Start of Data supplied
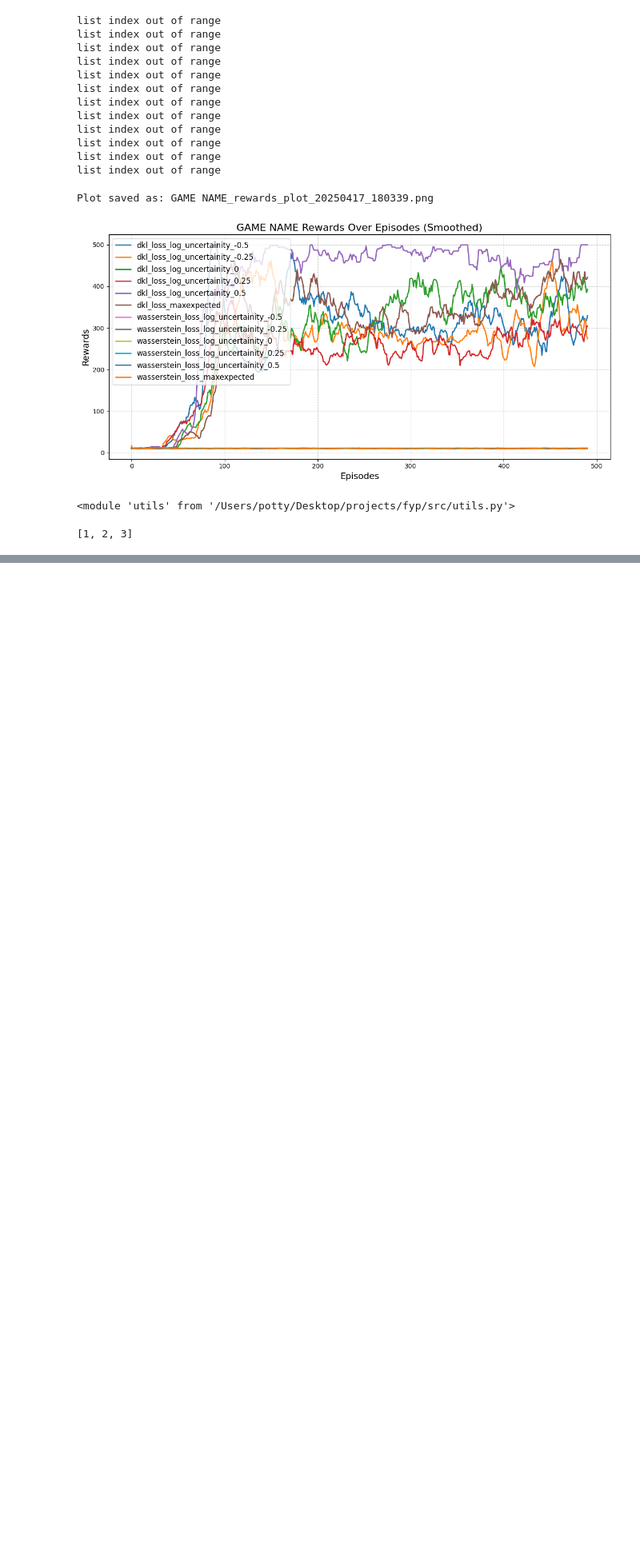
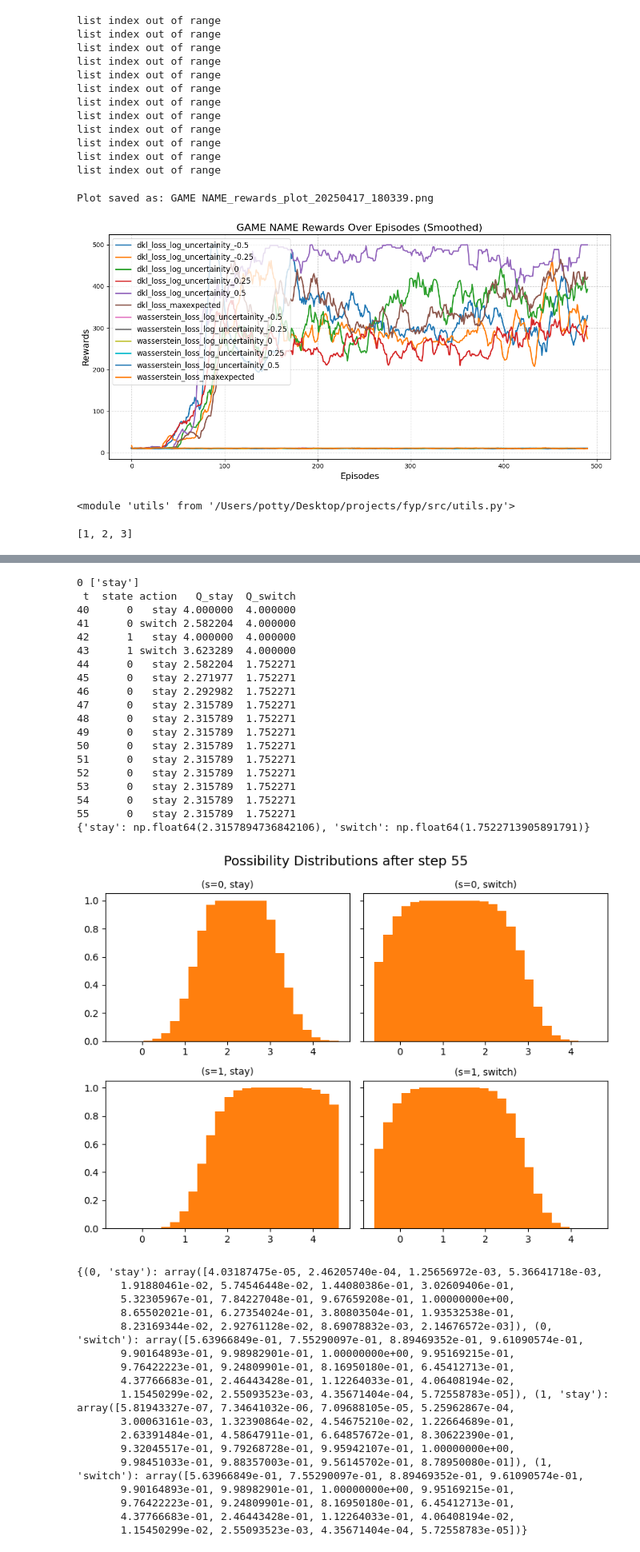
Before and after one commit to tejaey/RL_possibility_theory, a Jupyter notebook: src/Untitled.ipynb, the cells around one changed output, grey strips where cells are left out. Shown at 80% size. Drawn from its saved outputs; the diff is of its cells as text; code cells hidden in the pictures; blank space fills up the shorter version.

```diff
--- a/src/Untitled.ipynb
+++ b/src/Untitled.ipynb
@@ -140,0 +1506,63 @@ utils.av
+# %%
+t = t+1
+Q_vals = {a: optimistic_Q(f[(state,a)]) for a in ('stay','switch')}
+max_Q  = max(Q_vals.values())
+best   = [a for a,q in Q_vals.items() if q == max_Q]
+print(state, best)
+
+action = random.choice(best)
+action = 'stay'# tie‑break
+# record before update
+log.append(dict(t=t, state=state, action=action,
+                Q_stay=Q_vals['stay'], Q_switch=Q_vals['switch']))
+# environment step
+r      = reward[(state,action)]
+s_next = next_s[(state,action)]
+# update only the (state,action) we just experienced
+f[(state,action)] = possibilistic_update(f[(state,action)], r)
+# move to next state
+state = s_next
+
+df = pd.DataFrame(log)
+print(df.to_string(index=False))
+print({a: optimistic_Q(f[(state,a)]) for a in ('stay','switch')})
+plot_possibilities(f, step=t)
+print(f)
+# %% [output]
+0 ['stay']
+ t  state action   Q_stay  Q_switch
+40      0   stay 4.000000  4.000000
+41      0 switch 2.582204  4.000000
+42      1   stay 4.000000  4.000000
+43      1 switch 3.623289  4.000000
+44      0   stay 2.582204  1.752271
+45      0   stay 2.271977  1.752271
+46      0   stay 2.292982  1.752271
+47      0   stay 2.315789  1.752271
+48      0   stay 2.315789  1.752271
+49      0   stay 2.315789  1.752271
+50      0   stay 2.315789  1.752271
+51      0   stay 2.315789  1.752271
+52      0   stay 2.315789  1.752271
+53      0   stay 2.315789  1.752271
+54      0   stay 2.315789  1.752271
+55      0   stay 2.315789  1.752271
+{'stay': np.float64(2.3157894736842106), 'switch': np.float64(1.7522713905891791)}
+[figure, added]
+{(0, 'stay'): array([4.03187475e-05, 2.46205740e-04, 1.25656972e-03, 5.36641718e-03,
+       1.91880461e-02, 5.74546448e-02, 1.44080386e-01, 3.02609406e-01,
+       5.32305967e-01, 7.84227048e-01, 9.67659208e-01, 1.00000000e+00,
+       8.65502021e-01, 6.27354024e-01, 3.80803504e-01, 1.93532538e-01,
+       8.23169344e-02, 2.92761128e-02, 8.69078832e-03, 2.14676572e-03]), (0, 'switch'): array([5.63966849e-01, 7.55290097e-01, 8.89469352e-01, 9.61090574e-01,
+       9.90164893e-01, 9.98982901e-01, 1.00000000e+00, 9.95169215e-01,
+       9.76422223e-01, 9.24809901e-01, 8.16950180e-01, 6.45412713e-01,
+       4.37766683e-01, 2.46443428e-01, 1.12264033e-01, 4.06408194e-02,
+       1.15450299e-02, 2.55093523e-03, 4.35671404e-04, 5.72558783e-05]), (1, 'stay'): array([5.81943327e-07, 7.34641032e-06, 7.09688105e-05, 5.25962867e-04,
+       3.00063161e-03, 1.32390864e-02, 4.54675210e-02, 1.22664689e-01,
+       2.63391484e-01, 4.58647911e-01, 6.64857672e-01, 8.30622390e-01,
+       9.32045517e-01, 9.79268728e-01, 9.95942107e-01, 1.00000000e+00,
+       9.98451033e-01, 9.88357003e-01, 9.56145702e-01, 8.78950080e-01]), (1, 'switch'): array([5.63966849e-01, 7.55290097e-01, 8.89469352e-01, 9.61090574e-01,
+       9.90164893e-01, 9.98982901e-01, 1.00000000e+00, 9.95169215e-01,
+       9.76422223e-01, 9.24809901e-01, 8.16950180e-01, 6.45412713e-01,
+       4.37766683e-01, 2.46443428e-01, 1.12264033e-01, 4.06408194e-02,
+       1.15450299e-02, 2.55093523e-03, 4.35671404e-04, 5.72558783e-05])}
```
Also changed, not shown: parts of 23 cells of this notebook, 33 other files.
End of Data supplied
- [Problem to work on]
Output all the entries exactly, minus any pictures.

- [Solution for this exercise]
Before and after one commit to tejaey/RL_possibility_theory, a Jupyter notebook: src/Untitled.ipynb, the cells around one changed output, grey strips where cells are left out. Shown at 80% size. Drawn from its saved outputs; the diff is of its cells as text; code cells hidden in the pictures; blank space fills up the shorter version.

```diff
--- a/src/Untitled.ipynb
+++ b/src/Untitled.ipynb
@@ -140,0 +1506,63 @@ utils.av
+# %%
+t = t+1
+Q_vals = {a: optimistic_Q(f[(state,a)]) for a in ('stay','switch')}
+max_Q  = max(Q_vals.values())
+best   = [a for a,q in Q_vals.items() if q == max_Q]
+print(state, best)
+
+action = random.choice(best)
+action = 'stay'# tie‑break
+# record before update
+log.append(dict(t=t, state=state, action=action,
+                Q_stay=Q_vals['stay'], Q_switch=Q_vals['switch']))
+# environment step
+r      = reward[(state,action)]
+s_next = next_s[(state,action)]
+# update only the (state,action) we just experienced
+f[(state,action)] = possibilistic_update(f[(state,action)], r)
+# move to next state
+state = s_next
+
+df = pd.DataFrame(log)
+print(df.to_string(index=False))
+print({a: optimistic_Q(f[(state,a)]) for a in ('stay','switch')})
+plot_possibilities(f, step=t)
+print(f)
+# %% [output]
+0 ['stay']
+ t  state action   Q_stay  Q_switch
+40      0   stay 4.000000  4.000000
+41      0 switch 2.582204  4.000000
+42      1   stay 4.000000  4.000000
+43      1 switch 3.623289  4.000000
+44      0   stay 2.582204  1.752271
+45      0   stay 2.271977  1.752271
+46      0   stay 2.292982  1.752271
+47      0   stay 2.315789  1.752271
+48      0   stay 2.315789  1.752271
+49      0   stay 2.315789  1.752271
+50      0   stay 2.315789  1.752271
+51      0   stay 2.315789  1.752271
+52      0   stay 2.315789  1.752271
+53      0   stay 2.315789  1.752271
+54      0   stay 2.315789  1.752271
+55      0   stay 2.315789  1.752271
+{'stay': np.float64(2.3157894736842106), 'switch': np.float64(1.7522713905891791)}
+[figure, added]
+{(0, 'stay'): array([4.03187475e-05, 2.46205740e-04, 1.25656972e-03, 5.36641718e-03,
+       1.91880461e-02, 5.74546448e-02, 1.44080386e-01, 3.02609406e-01,
+       5.32305967e-01, 7.84227048e-01, 9.67659208e-01, 1.00000000e+00,
+       8.65502021e-01, 6.27354024e-01, 3.80803504e-01, 1.93532538e-01,
+       8.23169344e-02, 2.92761128e-02, 8.69078832e-03, 2.14676572e-03]), (0, 'switch'): array([5.63966849e-01, 7.55290097e-01, 8.89469352e-01, 9.61090574e-01,
+       9.90164893e-01, 9.98982901e-01, 1.00000000e+00, 9.95169215e-01,
+       9.76422223e-01, 9.24809901e-01, 8.16950180e-01, 6.45412713e-01,
+       4.37766683e-01, 2.46443428e-01, 1.12264033e-01, 4.06408194e-02,
+       1.15450299e-02, 2.55093523e-03, 4.35671404e-04, 5.72558783e-05]), (1, 'stay'): array([5.81943327e-07, 7.34641032e-06, 7.09688105e-05, 5.25962867e-04,
+       3.00063161e-03, 1.32390864e-02, 4.54675210e-02, 1.22664689e-01,
+       2.63391484e-01, 4.58647911e-01, 6.64857672e-01, 8.30622390e-01,
+       9.32045517e-01, 9.79268728e-01, 9.95942107e-01, 1.00000000e+00,
+       9.98451033e-01, 9.88357003e-01, 9.56145702e-01, 8.78950080e-01]), (1, 'switch'): array([5.63966849e-01, 7.55290097e-01, 8.89469352e-01, 9.61090574e-01,
+       9.90164893e-01, 9.98982901e-01, 1.00000000e+00, 9.95169215e-01,
+       9.76422223e-01, 9.24809901e-01, 8.16950180e-01, 6.45412713e-01,
+       4.37766683e-01, 2.46443428e-01, 1.12264033e-01, 4.06408194e-02,
+       1.15450299e-02, 2.55093523e-03, 4.35671404e-04, 5.72558783e-05])}
```
Also changed, not shown: parts of 23 cells of this notebook, 33 other files.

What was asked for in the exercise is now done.